What does burying Richard III mean?

Late last week, England laid to rest King Richard III, whose legacy was, shall we say, mixed.

The Guardian’s Polly Toynbee was intensely displeased (with typical British understatement, she called him a “child-killing, wife-slaughtering tyrant who would be on trial if he weren’t 500 years dead”). Most of the current monarchy stayed away, since they officially call him a fraud. It seems Shakespeare did enough bad PR for the guy to keep him controversial. Having an average of one rebellion against your rule per year, even in a small sample size, doesn’t help with the sabermetricians, either.

Why did England turned out to watch? Are they that consumed by their monarchy? Maybe that’s not the whole story.

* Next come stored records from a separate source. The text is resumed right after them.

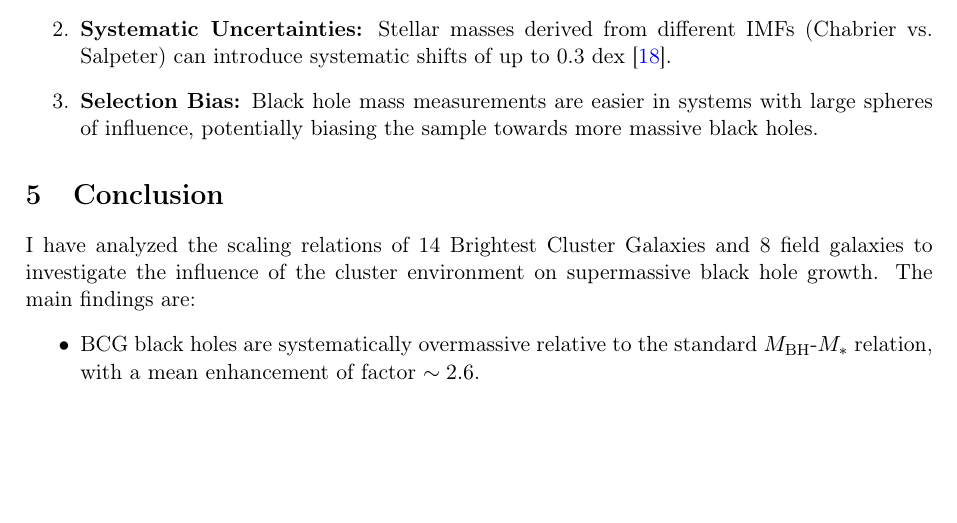
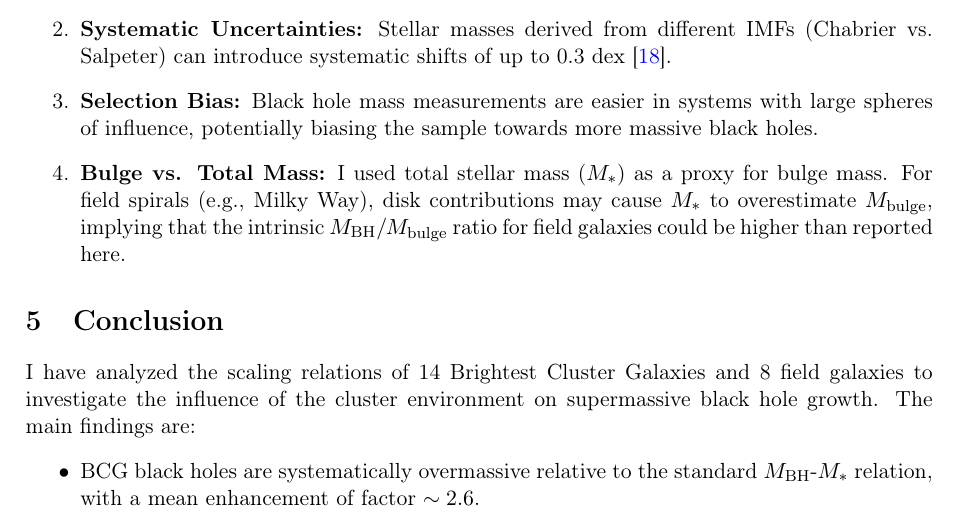
Before and after one commit to SayanDas-Astro/Cosmo, a LaTeX paper (paper.tex): part of page 6 of 9, cut so that both start at the same text, the shorter picture padded with empty space. Compiled offline with pdfLaTeX.

Commit message:
Address bulge mass limitation in paper

```diff
--- a/paper.tex
+++ b/paper.tex
@@ -191,6 +191,7 @@ I acknowledge several limitations in this study:
     \item \textbf{Sample Size:} The number of BCGs with reliable dynamical black hole masses is small ($N=14$). Future observation with 30m-class telescopes (ELT, TMT) will be required to expand this sample.
     \item \textbf{Systematic Uncertainties:} Stellar masses derived from different IMFs (Chabrier vs. Salpeter) can introduce systematic shifts of up to 0.3 dex \citep{bernardi2010}.
     \item \textbf{Selection Bias:} Black hole mass measurements are easier in systems with large spheres of influence, potentially biasing the sample towards more massive black holes.
+    \item \textbf{Bulge vs. Total Mass:} I used total stellar mass ($M_*$) as a proxy for bulge mass. For field spirals (e.g., Milky Way), disk contributions may cause $M_*$ to overestimate $M_{\rm bulge}$, implying that the intrinsic $M_{\rm BH}/M_{\rm bulge}$ ratio for field galaxies could be higher than reported here.
 \end{enumerate}
 
 % ============================================================================
```
Also changed, not shown: paper.pdf.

The bones exhumed from a parking lot belonged to a historically relevant human whom most of England had at least heard of. We also know that he was struck down in battle, so his last moments were probably fraught with anguish – and maybe the burden of regret, if half the stories about him are true.

There’s certainly a fascination with history, and burying Richard allows modern England to reach back and touch a part of their distant past. Of course there is a human element too: Richard was known, which forges a connection that isn’t there for the discovery of most other remains.

Regardless of what one thinks of Richard himself, no one wants the weight of their sins pulling them down across centuries. And certainly no one wants to be buried under a parking lot and forgotten. 

Burying Richard is a show of respect for the dead and for history, but really it’s for the English people; funerals are always for the comfort of living.

How big was the fall of the Wall?

Today, the world commemorates the symbolic victory in the Cold War against Soviet Communism.  It is telling about the nature of humanity how that oppressive regime, despite having occasional military advantages, collapsed under its own weight.

There is no shortage of excellent intellectual commentary about what the Berlin Wall meant – and means.  But sometimes it is the mundane or non-intellectual items which put the development in the best perspective.

When the news of the wall falling broke, my fifth grade history teacher told me that it was one of the most significant events of my lifetime.  Still, it was hard for a ten-year-old to grasp history.  A few years later, I heard an Elton John song from the mid-80s with the line “The reputation / of the woman you’re datin’ / Is ’bout as nasty as the Berlin Wall.”  As poetry goes, it wasn’t Bernie Taupin’s best effort.  But the fact that the Berlin Wall was such an easy simile puts the wall itself in perspective.  It wasn’t just a dividing line – it was a kill zone for anyone seeking the fundamental human right of freedom.  Nasty indeed.

The relief the world felt after the wall unofficially ended a half-century of nuclear brinkmanship was also chronicled by songs that actually made it to the top 40 charts.  Trite?  Maybe.  There are millions people unshackled from Soviet slavery who could offer poignant, personal testimonials about what the fall of the Wall meant to them.   But what better way to see the broad impact of an event than to examine how it seeps into society’s personal time – such as art and pop culture?